MaryAnn Ihejirika Marsh grew up hearing about Northwestern, where her father met the people who helped his wife and children escape war-torn Nigeria and find refuge in America. Soon after Marsh’s father, Christopher Ihejirika, left Nigeria in 1967 to study abroad, the Nigerian-Biafran War broke out in the region where his family lived. The war devastated the country, caused mass starvation and cut off all communication with the outside world. For more than two years, Ihejirika didn’t know if his wife and six children were alive or dead.
Since returning home was not an option, Ihejirika accepted a scholarship to study finance at Northwestern. When Peter Dietz of Northwestern’s School of Business (now the Kellogg School of Management) learned about Ihejirika’s family, he enlisted the help of friends, church congregations and local politicians to locate them. In June 1969 the Ihejirika family was finally reunited in Chicago. Marsh, a Chicago-based real estate broker and entrepreneur, says if it hadn’t been for her father’s experience at Northwestern, she might not be here today. Now, as the president of the Northwestern University Black Alumni Association and a member of the Northwestern University Leadership Circle (NULC) Chicago Regional Board, Marsh says she owes the University as much as she can give.
Why did you apply to Northwestern?
My father always emphasized that education was the only way to elevate our people and our culture — it was everything to him. Northwestern has a special place in our hearts and in our family’s history. I was determined to go there and make my father proud. My brother, Francis Ihejirika ’83, and sister, Maudlyne Ihejirika ’87 MS (who chronicled the family’s experiences in Escape from Nigeria: A Memoir of Faith, Love and War), also attended.
You studied economics at Northwestern. What inspired your entrepreneurial spirit?
I definitely got that from my mother. Shortly after arriving in America, she started working as a seamstress. She capitalized on the Afrocentric movement of the 1970s by selling her African designs on State Street in Chicago. She did really well. After Northwestern, I knew I wanted to be my own boss, so I started an import-export business — selling American blue jeans in Europe — before opening an art gallery in Chicago. Then I met my husband, Reginald Marsh, and moved to Cleveland. When we returned to Illinois, I embarked on a career in real estate. Then, in 2006, my husband and I opened M Lounge, our South Loop jazz club.

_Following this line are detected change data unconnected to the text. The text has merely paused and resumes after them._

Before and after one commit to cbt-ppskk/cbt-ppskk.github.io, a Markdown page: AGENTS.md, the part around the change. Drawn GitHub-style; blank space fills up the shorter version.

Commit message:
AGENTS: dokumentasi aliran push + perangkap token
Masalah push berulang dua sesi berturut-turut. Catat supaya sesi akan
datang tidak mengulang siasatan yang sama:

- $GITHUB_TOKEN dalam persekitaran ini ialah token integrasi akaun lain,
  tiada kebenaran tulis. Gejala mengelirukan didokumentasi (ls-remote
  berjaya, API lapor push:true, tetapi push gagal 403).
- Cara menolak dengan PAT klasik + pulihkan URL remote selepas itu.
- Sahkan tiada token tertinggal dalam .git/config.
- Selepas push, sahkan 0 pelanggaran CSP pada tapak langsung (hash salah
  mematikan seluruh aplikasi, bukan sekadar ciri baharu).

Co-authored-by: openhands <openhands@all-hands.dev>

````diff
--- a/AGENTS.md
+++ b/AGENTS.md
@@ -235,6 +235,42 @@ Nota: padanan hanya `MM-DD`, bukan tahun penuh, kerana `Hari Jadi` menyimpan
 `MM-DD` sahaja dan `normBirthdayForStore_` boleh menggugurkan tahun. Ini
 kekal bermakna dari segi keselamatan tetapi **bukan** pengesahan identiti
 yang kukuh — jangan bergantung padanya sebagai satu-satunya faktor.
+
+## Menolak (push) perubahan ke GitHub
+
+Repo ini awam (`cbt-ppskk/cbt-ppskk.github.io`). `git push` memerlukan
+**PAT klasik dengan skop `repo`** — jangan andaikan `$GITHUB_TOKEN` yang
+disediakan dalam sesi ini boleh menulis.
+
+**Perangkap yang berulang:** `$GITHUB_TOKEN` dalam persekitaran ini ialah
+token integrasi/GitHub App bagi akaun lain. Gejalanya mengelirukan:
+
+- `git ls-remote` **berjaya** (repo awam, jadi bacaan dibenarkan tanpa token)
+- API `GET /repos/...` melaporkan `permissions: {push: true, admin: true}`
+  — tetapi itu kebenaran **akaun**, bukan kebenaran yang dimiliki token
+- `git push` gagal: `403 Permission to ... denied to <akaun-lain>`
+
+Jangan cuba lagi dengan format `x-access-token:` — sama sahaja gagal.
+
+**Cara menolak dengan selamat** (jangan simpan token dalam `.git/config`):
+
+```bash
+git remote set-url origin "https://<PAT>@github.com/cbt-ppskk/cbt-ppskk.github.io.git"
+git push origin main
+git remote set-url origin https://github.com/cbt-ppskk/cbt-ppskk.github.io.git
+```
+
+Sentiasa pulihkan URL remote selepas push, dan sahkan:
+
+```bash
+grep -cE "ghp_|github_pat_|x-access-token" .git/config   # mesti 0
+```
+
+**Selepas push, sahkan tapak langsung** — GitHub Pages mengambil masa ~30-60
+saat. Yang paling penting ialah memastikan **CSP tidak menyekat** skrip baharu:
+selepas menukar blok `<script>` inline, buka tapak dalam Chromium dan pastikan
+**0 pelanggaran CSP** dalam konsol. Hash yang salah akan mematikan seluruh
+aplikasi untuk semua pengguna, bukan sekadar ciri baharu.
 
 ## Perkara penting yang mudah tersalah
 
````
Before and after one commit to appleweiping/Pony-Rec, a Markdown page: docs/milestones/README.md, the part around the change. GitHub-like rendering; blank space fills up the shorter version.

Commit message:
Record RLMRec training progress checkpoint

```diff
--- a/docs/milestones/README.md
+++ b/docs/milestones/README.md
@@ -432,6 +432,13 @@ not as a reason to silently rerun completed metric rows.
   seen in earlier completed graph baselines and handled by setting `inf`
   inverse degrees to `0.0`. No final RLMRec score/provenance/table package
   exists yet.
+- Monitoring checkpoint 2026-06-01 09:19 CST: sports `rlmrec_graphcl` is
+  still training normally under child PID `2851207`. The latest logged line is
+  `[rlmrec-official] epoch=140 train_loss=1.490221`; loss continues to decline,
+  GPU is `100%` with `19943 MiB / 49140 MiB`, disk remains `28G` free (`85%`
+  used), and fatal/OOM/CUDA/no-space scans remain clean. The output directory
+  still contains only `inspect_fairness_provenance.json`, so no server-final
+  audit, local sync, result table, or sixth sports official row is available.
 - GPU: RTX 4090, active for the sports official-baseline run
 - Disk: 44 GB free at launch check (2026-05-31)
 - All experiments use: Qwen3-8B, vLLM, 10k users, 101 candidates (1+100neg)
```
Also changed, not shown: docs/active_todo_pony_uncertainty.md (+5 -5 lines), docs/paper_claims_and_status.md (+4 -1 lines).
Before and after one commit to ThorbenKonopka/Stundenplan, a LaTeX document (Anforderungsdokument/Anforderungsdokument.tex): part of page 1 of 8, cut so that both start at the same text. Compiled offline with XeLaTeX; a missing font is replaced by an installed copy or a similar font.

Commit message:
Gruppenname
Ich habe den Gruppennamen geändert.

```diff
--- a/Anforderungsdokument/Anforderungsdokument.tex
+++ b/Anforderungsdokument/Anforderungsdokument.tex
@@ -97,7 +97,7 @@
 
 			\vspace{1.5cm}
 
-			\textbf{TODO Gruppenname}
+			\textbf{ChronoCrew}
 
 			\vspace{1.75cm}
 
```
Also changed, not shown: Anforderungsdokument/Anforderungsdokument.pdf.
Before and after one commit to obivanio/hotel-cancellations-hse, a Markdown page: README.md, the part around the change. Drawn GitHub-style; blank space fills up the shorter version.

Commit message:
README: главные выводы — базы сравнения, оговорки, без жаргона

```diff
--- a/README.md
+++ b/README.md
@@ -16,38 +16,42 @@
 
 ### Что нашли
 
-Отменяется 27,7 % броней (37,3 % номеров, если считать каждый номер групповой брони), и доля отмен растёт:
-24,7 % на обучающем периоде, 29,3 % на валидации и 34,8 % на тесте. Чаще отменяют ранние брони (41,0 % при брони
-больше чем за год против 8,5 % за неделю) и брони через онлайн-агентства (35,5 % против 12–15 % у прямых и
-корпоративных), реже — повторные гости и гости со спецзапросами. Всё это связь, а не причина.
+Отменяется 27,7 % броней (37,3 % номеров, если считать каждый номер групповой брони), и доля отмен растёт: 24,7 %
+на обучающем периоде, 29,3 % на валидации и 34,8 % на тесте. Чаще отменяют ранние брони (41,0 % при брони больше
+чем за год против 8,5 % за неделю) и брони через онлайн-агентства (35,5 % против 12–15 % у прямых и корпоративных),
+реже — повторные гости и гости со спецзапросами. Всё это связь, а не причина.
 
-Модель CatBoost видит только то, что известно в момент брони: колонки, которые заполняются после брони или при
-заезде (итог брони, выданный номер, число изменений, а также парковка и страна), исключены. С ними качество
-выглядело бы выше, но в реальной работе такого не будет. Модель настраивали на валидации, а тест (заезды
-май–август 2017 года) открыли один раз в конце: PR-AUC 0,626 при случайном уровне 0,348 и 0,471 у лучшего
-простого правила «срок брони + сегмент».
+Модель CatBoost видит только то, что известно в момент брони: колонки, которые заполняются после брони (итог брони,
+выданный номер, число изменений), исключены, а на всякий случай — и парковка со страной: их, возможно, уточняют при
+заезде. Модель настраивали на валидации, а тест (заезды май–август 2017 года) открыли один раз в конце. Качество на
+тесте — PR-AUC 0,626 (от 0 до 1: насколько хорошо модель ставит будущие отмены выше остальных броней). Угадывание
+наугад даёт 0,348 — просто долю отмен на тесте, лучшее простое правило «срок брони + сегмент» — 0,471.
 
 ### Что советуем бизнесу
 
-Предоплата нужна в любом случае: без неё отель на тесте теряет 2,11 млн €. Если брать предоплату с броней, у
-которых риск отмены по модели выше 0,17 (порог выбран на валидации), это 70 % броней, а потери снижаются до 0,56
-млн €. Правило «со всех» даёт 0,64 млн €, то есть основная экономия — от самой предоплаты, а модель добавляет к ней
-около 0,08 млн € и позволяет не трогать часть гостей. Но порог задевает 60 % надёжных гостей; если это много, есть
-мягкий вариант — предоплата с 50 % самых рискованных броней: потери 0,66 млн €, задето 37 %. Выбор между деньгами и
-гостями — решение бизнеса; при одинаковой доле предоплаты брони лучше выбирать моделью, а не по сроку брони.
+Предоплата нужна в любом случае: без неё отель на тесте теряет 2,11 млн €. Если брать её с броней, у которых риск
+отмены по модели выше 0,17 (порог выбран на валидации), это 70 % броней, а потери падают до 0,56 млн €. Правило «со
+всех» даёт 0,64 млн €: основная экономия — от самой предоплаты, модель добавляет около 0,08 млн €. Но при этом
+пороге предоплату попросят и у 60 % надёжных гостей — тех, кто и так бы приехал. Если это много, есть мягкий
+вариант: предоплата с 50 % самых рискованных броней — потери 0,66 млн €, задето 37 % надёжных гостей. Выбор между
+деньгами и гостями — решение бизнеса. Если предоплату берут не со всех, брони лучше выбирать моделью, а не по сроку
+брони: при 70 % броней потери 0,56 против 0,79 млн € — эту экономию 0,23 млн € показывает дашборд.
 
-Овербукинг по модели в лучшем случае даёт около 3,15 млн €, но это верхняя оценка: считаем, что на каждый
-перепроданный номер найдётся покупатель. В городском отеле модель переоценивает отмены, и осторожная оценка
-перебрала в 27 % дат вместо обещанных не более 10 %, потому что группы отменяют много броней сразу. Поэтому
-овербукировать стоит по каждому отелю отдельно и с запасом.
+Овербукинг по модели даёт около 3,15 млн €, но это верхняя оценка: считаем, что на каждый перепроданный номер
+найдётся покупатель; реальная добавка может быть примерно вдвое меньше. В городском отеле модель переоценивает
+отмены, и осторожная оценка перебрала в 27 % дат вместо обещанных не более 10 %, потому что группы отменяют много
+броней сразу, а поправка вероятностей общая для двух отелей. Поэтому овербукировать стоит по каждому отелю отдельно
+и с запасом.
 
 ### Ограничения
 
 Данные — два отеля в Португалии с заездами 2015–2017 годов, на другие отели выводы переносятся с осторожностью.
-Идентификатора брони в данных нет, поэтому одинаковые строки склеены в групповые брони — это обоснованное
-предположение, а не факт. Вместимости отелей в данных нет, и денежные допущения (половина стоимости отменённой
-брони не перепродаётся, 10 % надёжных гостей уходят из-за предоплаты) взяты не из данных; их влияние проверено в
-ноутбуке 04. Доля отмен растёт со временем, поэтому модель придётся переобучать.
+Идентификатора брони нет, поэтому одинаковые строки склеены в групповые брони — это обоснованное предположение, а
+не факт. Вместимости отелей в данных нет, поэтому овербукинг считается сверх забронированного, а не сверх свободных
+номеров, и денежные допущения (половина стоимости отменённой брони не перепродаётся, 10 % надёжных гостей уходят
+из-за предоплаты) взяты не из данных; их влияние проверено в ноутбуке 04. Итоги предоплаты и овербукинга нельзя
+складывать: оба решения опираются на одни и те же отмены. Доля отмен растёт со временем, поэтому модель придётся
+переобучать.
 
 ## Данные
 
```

What are your top priorities for NUBAA?
We want to create a liaison with the Black student population so we can communicate more with the students. Our members give predominantly to the NUBAA Promise and Achievement Scholarships, and my priority is to make sure that Black students know about NUBAA and what our organization is doing to support them. Secondly, I want to create a professional network so that if you are in a city like Miami, and you want to support a business owned by a NUBAA member, you can do that. Or if you move to Chicago and don’t know anyone, you have a network of NUBAA members to reach out to. And, of course, we want to have fun too!